How To Start Strength Training Properly

Jul 15, 2015 | by AIF

You may have been told by a Personal Trainer or fitness professional the importance of strength based training in your usual regime. Gone of the days of CARDIO, CARDIO, CARDIO, nowadays gym goers are ALL ABOUT THEM WEIGHTS!

So you have decided your new goal for the gym is to start a serious strength training program? We all know the benefits of strength training for ours bodies; increased bone density, stronger muscles, better posture, increased quality of life, improved physique… So what is holding us back? David Hood, Fitness Coach at the Australian Institute of Fitness NSW, talks about all things gains!

If you are relative new to strength training the best advice I can give to you is keep it simple. Sometimes less is more, remember that. If you are still familiarising yourself with the strength equipment in the gym, it is recommended that you seek a one on one training session so a PT can take you through each exercise so you master your technique and know where your starting point for weights is.

Most of the best strength programs for novices utilise these 5 main Barbell lifts:

  • Back Squat
  • Deadlift
  • Bent Over Row
  • Shoulder Press
  • Bench Press

Why They Work

Not only do these 5 main lifts produce a balanced program of upper body pushing and pulling as well as covering lower body strength, but they allow safe incremental progression to heavier weights to improve Nervous System adaptation.

For the volume of each exercise, 3×5 is recommended. That’s 3 sets of 5 reps of your working weight (not including warm ups). Typically only 1 heavy set of 5 is advised for the Deadlift to allow adequate recovery between sessions. Rest at least 2-3mins between each set to allow enough time to recover. 3 Exercises are picked for a training session and you should train 3 days per week, with at least 1 rest day between sessions. Increase your weight by a small amount each week to allow steady progress on all your lifts.

Remember if you are new to this style of training, even if you start with light weights, your body will still need some time to adjust and recover. You will most probably, feel tight and sore after your first couple of sessions before your body starts to adapt to these movements. As you start to feel stronger and more confident with these exercises you can start to introduce more weights.

More and more people are incorporating strength training into their fitness routines for weight loss, muscular endurance, muscular strength and hypertrophy.

Technique is the MAIN focus when it comes to weight lifting, well more important than the amount of weight you have on your bar, so make sure you master the technique before adding on an extra plate and causing an injury.

Here is an example of a week’s training program:

Workout 1: (Monday)

  • Back Squat – 3×5
  • Standing Shoulder Press – 3×5
  • Bent Over Row – 3×5

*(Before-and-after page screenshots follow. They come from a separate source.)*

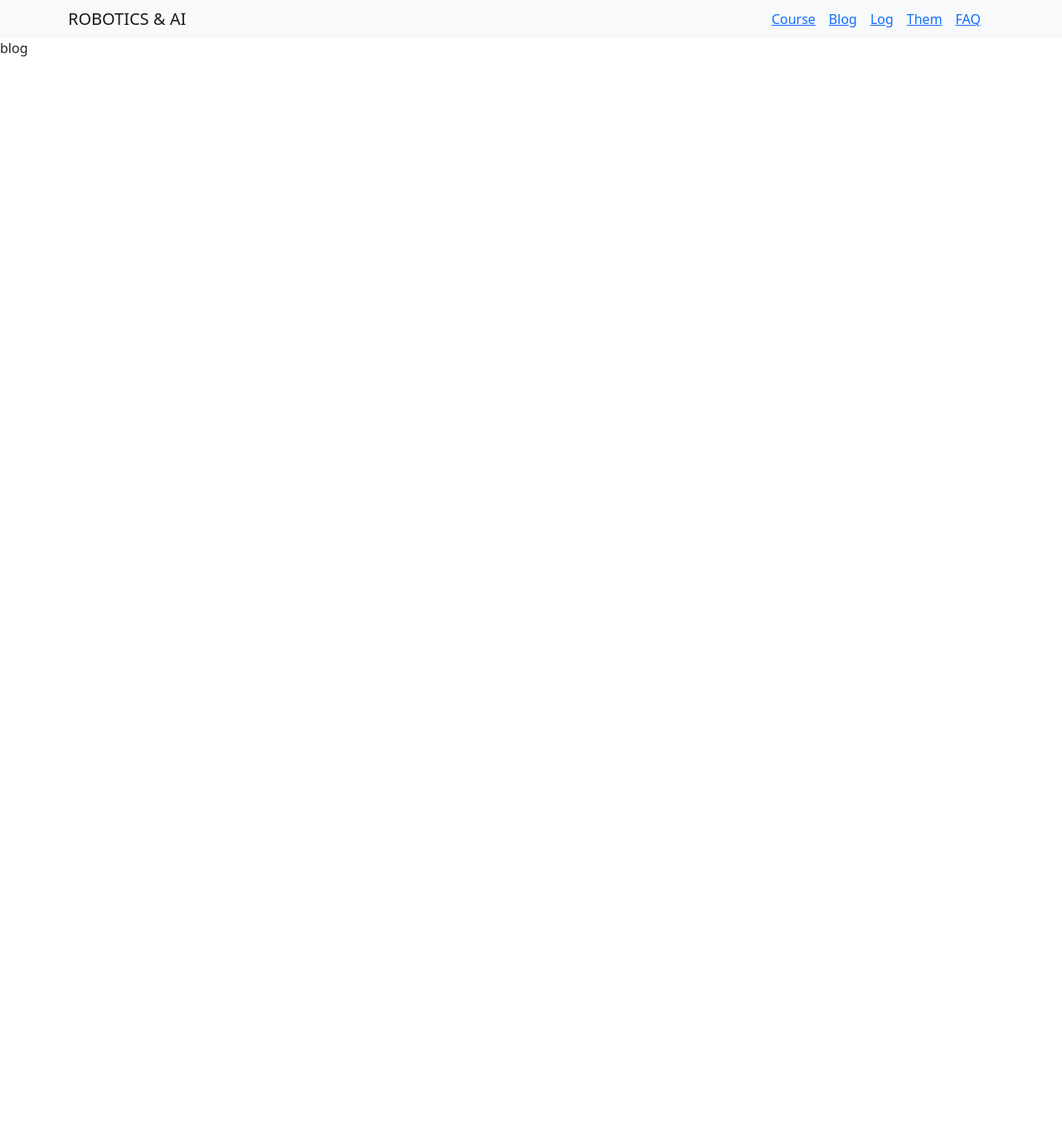
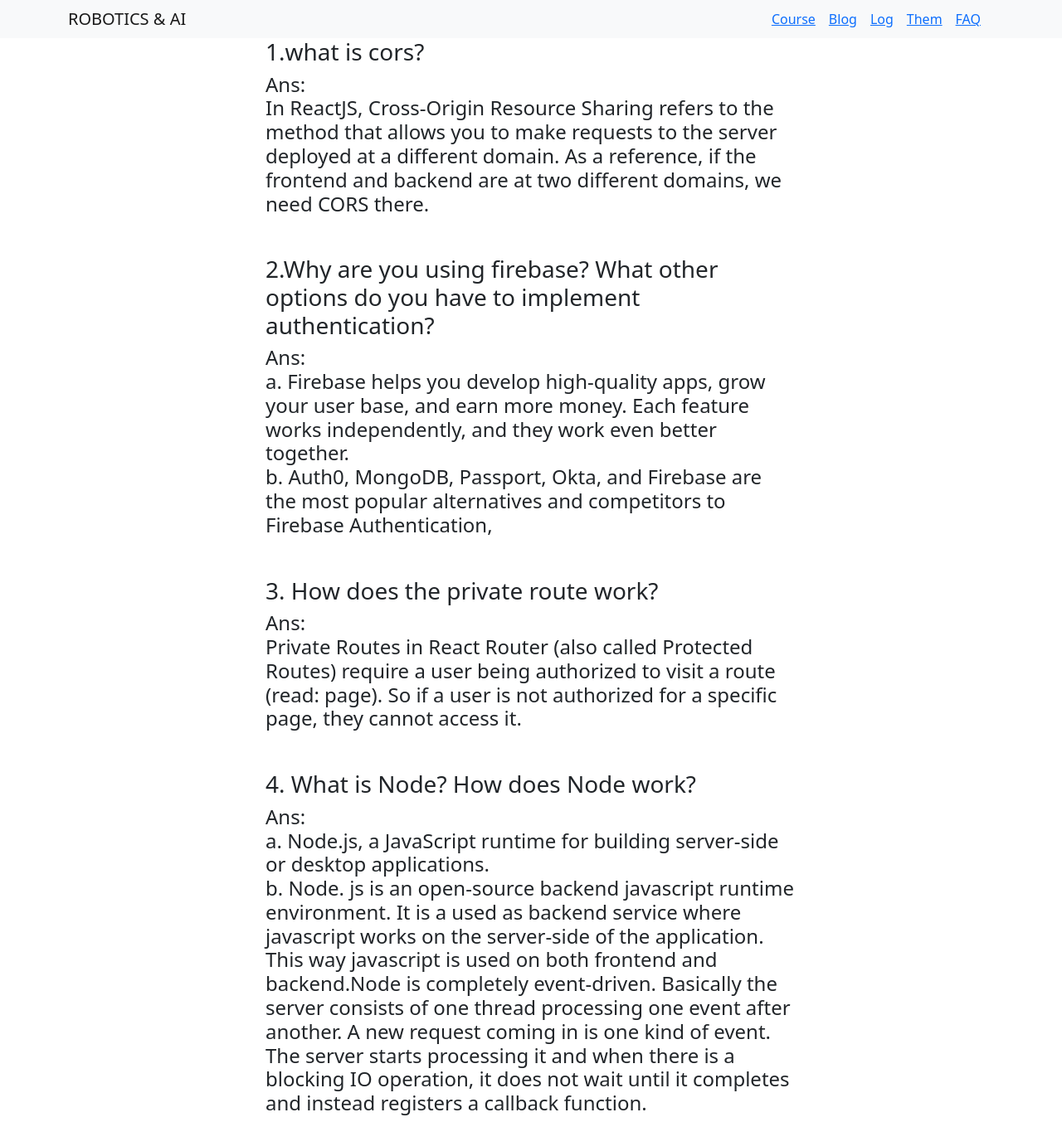
Before and after one commit to Bijoykrishna11/assignment10client, a React (Create React App) app: page /blog in a window 1280 px wide. Shown: the whole page at 83% size. Before the commit the page ends 800 px from the top, so only its background shows below. Built offline with nearby package versions, Linux system fonts and the light colour scheme.

Commit message:
blog added

```diff
--- a/src/Components/Blog/Blog.js
+++ b/src/Components/Blog/Blog.js
@@ -2,8 +2,29 @@ import React from 'react';
 
 const Blog = () => {
     return (
-        <div>
-            blog
+        <div className='w-50 mx-auto'>
+            <h3>1.what is cors?</h3>
+
+            <h4>Ans: <br />
+                In ReactJS, Cross-Origin Resource Sharing refers to the method that allows you to make requests to the server deployed at a different domain. As a reference, if the frontend and backend are at two different domains, we need CORS there. </h4>
+            <h3 className='mt-5'>2.Why are you using firebase? What other options do you have to implement authentication?</h3>
+
+            <h4>Ans: <br />
+                a.  Firebase helps you develop high-quality apps, grow your user base, and earn more money. Each feature works independently, and they work even better together. <br />
+                b. Auth0, MongoDB, Passport, Okta, and Firebase are the most popular alternatives and competitors to Firebase Authentication,
+            </h4>
+
+            <h3 className='mt-5'>3. How does the private route work?</h3>
+
+            <h4>Ans: <br />
+                Private Routes in React Router (also called Protected Routes) require a user being authorized to visit a route (read: page). So if a user is not authorized for a specific page, they cannot access it.</h4>
+            <h3 className='mt-5'>4. What is Node? How does Node work?</h3>
+
+            <h4>Ans: <br />
+                a.  Node.js, a JavaScript runtime for building server-side or desktop applications. <br />
+                b. Node. js is an open-source backend javascript runtime environment. It is a used as backend service where javascript works on the server-side of the application. This way javascript is used on both frontend and backend.Node is completely event-driven. Basically the server consists of one thread processing one event after another. A new request coming in is one kind of event. The server starts processing it and when there is a blocking IO operation, it does not wait until it completes and instead registers a callback function.
+            </h4>
+
         </div>
     );
 };
--- a/src/Components/Register/Register.js
+++ b/src/Components/Register/Register.js
@@ -1,9 +1,31 @@
 import React from 'react';
+import Button from 'react-bootstrap/Button';
+import Form from 'react-bootstrap/Form';
+
 
 const Register = () => {
     return (
         <div>
-            <h1>registration</h1>
+            <Form>
+                <Form.Group className="mb-3" controlId="formBasicEmail">
+                    <Form.Label>Email address</Form.Label>
+                    <Form.Control type="email" placeholder="Enter email" />
+                    <Form.Text className="text-muted">
+                        We'll never share your email with anyone else.
+                    </Form.Text>
+                </Form.Group>
+
+                <Form.Group className="mb-3" controlId="formBasicPassword">
+                    <Form.Label>Password</Form.Label>
+                    <Form.Control type="password" placeholder="Password" />
+                </Form.Group>
+                <Form.Group className="mb-3" controlId="formBasicCheckbox">
+                    <Form.Check type="checkbox" label="Check me out" />
+                </Form.Group>
+                <Button variant="primary" type="submit">
+                    Submit
+                </Button>
+            </Form>
         </div>
     );
 };
--- a/src/index.js
+++ b/src/index.js
@@ -4,11 +4,14 @@ import './index.css';
 import App from './App';
 import reportWebVitals from './reportWebVitals';
 import 'bootstrap/dist/css/bootstrap.min.css';
+import UserContext from './Components/Context/UserContext';
 
 const root = ReactDOM.createRoot(document.getElementById('root'));
 root.render(
   <React.StrictMode>
+    {/* <UserContext> */}
     <App />
+    {/* </UserContext> */}
   </React.StrictMode>
 );
 
```
Also changed, not shown: src/Components/Context/UserContext.js (added, +17 -0 lines).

Workout 2: (Wednesday)

  • Back Squat – 3×5
  • Bench Press – 3×5
  • Deadlift 1×5

Workout 3: (Friday)

  • Back Squat – 3×5
  • Standing Shoulder Press – 3×5
  • Bent Over Row – 3×5

Have fun getting strong!



At the Australian Institute of Fitness (AIF), we are no stranger to the competitive and evolving nature of the fitness industry. That’s why we remain the #1 fitness educator since 1979. We continuously raise the bar by providing the best education and resources through dynamic and hybrid training methods that mould to your lifestyle. We are strong believers in evidence over fads, so you can be assured your training with AIF will solidify your career for the long-term.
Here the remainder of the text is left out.